BEGIN

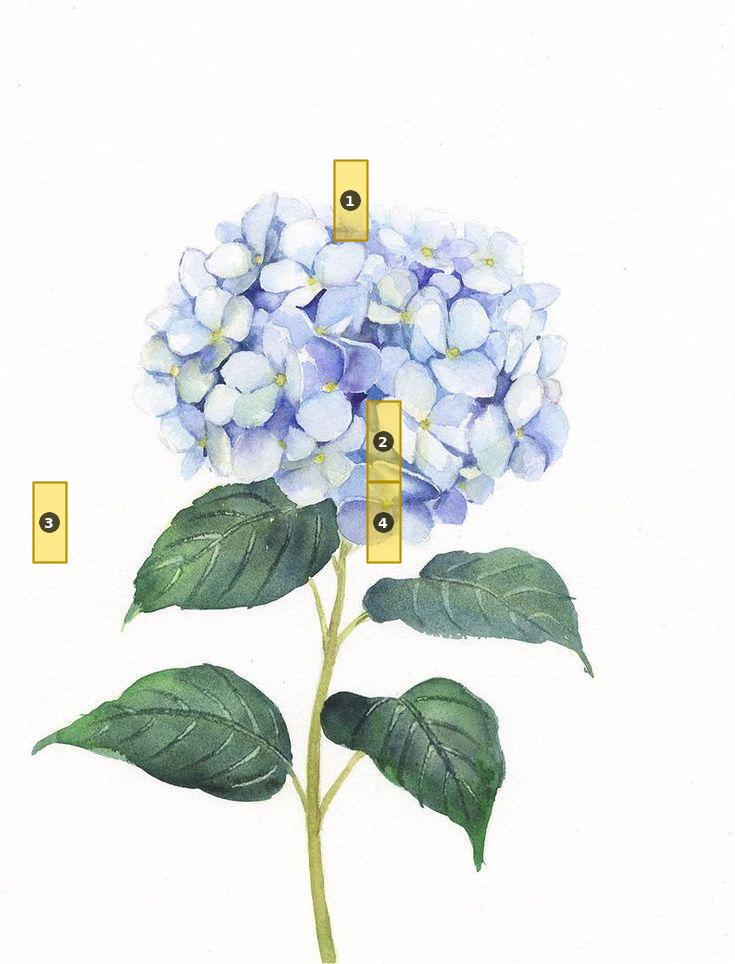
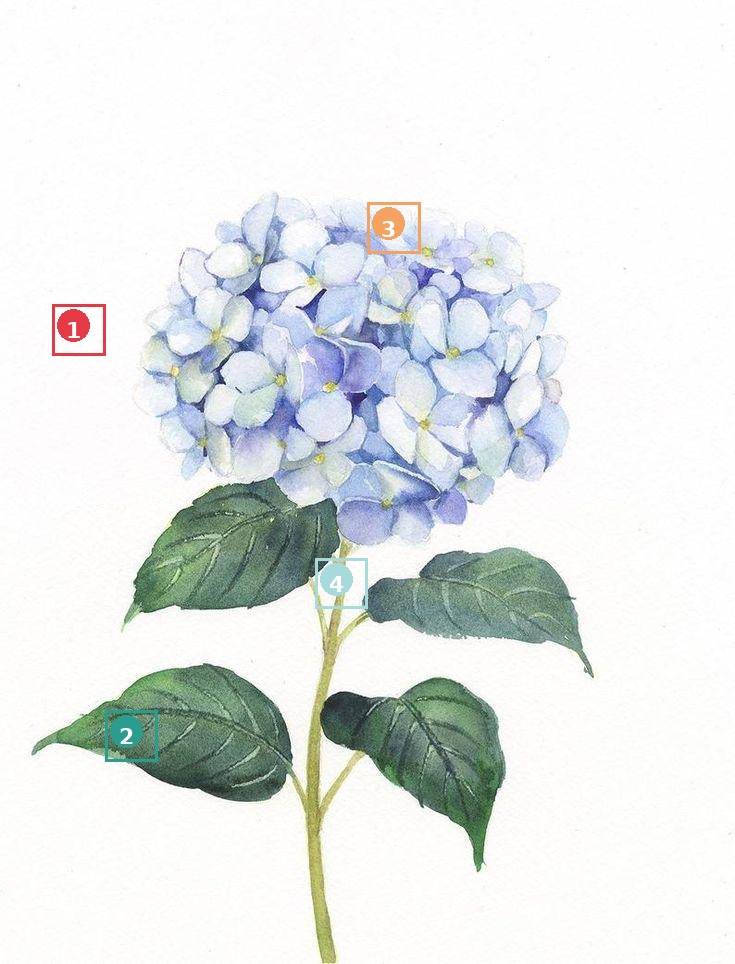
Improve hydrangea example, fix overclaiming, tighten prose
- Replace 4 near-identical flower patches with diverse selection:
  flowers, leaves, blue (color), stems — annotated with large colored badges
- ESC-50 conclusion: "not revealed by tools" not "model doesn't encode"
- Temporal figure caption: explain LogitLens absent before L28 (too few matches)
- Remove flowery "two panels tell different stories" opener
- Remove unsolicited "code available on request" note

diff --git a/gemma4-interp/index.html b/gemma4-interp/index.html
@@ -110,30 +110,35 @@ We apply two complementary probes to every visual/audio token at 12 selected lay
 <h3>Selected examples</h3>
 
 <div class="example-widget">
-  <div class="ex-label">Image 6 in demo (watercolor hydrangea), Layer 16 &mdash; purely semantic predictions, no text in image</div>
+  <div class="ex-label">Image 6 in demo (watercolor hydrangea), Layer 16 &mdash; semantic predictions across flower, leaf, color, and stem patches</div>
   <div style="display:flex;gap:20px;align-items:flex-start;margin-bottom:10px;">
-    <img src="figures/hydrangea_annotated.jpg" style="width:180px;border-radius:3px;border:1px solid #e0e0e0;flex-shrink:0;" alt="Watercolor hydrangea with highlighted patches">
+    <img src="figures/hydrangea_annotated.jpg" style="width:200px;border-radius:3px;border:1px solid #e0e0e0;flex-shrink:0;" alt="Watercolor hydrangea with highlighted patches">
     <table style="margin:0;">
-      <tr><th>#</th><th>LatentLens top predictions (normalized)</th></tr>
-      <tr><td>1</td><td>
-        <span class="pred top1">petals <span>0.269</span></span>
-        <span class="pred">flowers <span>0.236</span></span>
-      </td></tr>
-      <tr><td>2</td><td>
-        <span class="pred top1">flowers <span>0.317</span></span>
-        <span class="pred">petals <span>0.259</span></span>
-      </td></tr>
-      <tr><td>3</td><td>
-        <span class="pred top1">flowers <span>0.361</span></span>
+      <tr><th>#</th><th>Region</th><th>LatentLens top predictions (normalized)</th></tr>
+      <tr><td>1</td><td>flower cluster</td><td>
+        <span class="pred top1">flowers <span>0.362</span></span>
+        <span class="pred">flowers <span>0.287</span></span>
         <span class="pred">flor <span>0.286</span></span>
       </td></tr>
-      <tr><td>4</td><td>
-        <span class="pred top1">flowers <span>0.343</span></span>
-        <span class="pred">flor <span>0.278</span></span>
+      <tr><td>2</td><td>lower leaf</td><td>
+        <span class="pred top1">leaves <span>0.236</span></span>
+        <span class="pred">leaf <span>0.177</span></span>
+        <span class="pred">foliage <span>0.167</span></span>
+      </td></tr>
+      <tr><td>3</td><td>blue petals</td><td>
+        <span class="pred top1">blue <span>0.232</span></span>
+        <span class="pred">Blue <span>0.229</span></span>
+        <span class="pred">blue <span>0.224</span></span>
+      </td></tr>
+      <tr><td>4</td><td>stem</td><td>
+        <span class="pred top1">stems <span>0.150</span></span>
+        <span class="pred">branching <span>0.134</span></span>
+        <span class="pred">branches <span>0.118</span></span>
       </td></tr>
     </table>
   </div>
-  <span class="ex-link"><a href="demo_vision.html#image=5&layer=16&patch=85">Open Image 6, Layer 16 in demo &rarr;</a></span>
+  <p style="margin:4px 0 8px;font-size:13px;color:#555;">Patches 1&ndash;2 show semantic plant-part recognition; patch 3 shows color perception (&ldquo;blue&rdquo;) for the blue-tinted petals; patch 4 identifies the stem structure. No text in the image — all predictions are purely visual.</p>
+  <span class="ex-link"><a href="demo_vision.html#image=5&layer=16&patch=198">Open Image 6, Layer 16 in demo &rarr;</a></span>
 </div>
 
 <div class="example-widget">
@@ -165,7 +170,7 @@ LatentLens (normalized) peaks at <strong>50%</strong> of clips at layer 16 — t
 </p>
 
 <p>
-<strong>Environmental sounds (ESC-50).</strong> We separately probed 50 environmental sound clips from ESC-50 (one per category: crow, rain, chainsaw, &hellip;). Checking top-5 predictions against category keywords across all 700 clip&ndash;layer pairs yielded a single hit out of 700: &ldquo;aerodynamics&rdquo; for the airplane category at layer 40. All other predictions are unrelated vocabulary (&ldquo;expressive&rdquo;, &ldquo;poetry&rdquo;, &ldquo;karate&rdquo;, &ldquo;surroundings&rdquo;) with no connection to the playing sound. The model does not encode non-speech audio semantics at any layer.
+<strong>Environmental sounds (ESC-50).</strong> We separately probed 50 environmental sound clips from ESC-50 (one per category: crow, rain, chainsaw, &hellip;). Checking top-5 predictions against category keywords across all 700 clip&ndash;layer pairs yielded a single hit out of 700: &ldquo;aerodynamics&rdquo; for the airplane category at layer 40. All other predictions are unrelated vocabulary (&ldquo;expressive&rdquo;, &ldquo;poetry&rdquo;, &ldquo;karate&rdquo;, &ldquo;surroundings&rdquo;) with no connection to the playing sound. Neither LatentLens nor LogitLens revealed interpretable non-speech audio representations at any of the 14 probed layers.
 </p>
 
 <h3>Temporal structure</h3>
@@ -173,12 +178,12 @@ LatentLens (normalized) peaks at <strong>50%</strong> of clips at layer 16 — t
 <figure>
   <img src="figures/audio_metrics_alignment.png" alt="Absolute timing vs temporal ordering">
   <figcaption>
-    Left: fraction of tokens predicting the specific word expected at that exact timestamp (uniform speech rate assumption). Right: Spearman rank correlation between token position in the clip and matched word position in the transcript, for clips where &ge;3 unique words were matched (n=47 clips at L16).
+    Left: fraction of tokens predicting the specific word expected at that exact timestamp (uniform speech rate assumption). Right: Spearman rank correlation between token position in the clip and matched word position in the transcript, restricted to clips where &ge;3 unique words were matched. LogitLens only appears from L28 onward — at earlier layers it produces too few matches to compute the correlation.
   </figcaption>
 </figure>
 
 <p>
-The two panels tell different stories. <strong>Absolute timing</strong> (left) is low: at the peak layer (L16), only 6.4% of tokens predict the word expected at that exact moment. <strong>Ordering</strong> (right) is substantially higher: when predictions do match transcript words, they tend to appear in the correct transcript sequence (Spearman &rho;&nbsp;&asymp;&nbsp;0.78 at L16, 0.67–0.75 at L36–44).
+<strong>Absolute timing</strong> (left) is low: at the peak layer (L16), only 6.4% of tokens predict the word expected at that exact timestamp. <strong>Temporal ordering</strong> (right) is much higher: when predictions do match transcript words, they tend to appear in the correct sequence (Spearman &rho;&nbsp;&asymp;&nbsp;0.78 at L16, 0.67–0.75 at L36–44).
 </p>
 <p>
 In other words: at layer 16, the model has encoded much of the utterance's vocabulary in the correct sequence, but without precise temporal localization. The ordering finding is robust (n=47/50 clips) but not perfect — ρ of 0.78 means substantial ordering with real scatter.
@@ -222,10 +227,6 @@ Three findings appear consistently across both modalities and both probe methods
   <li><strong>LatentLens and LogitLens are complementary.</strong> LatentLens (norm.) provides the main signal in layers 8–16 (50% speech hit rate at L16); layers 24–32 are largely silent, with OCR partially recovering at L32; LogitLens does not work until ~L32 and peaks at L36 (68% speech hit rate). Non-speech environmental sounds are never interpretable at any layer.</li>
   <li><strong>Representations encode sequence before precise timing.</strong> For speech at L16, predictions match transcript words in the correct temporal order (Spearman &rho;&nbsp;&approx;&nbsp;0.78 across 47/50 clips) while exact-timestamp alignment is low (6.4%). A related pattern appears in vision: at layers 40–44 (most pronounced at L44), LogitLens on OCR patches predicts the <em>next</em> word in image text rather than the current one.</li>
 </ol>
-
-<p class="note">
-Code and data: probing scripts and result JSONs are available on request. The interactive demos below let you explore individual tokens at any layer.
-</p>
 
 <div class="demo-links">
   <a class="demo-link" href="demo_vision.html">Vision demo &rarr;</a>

END
BEGIN

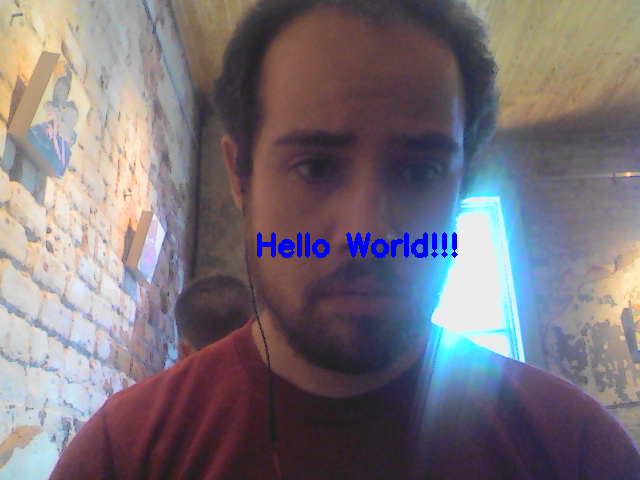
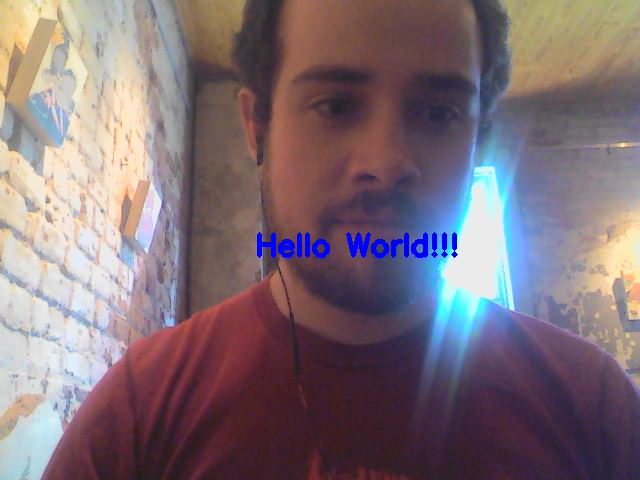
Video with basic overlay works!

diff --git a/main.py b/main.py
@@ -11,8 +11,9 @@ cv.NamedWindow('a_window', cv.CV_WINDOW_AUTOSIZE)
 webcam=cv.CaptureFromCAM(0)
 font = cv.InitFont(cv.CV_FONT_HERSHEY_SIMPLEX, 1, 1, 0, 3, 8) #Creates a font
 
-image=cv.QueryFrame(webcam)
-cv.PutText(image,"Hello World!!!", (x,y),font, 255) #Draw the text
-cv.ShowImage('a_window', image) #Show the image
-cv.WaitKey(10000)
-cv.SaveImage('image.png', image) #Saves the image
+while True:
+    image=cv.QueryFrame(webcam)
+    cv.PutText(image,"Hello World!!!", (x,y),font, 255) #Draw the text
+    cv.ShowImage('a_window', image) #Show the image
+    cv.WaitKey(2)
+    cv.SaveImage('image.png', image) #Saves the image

END

### Directions for this task
Read the listing above, then copy every line that includes the string "matched".

### Task result
-    Left: fraction of tokens predicting the specific word expected at that exact timestamp (uniform speech rate assumption). Right: Spearman rank correlation between token position in the clip and matched word position in the transcript, for clips where &ge;3 unique words were matched (n=47 clips at L16).
+    Left: fraction of tokens predicting the specific word expected at that exact timestamp (uniform speech rate assumption). Right: Spearman rank correlation between token position in the clip and matched word position in the transcript, restricted to clips where &ge;3 unique words were matched. LogitLens only appears from L28 onward — at earlier layers it produces too few matches to compute the correlation.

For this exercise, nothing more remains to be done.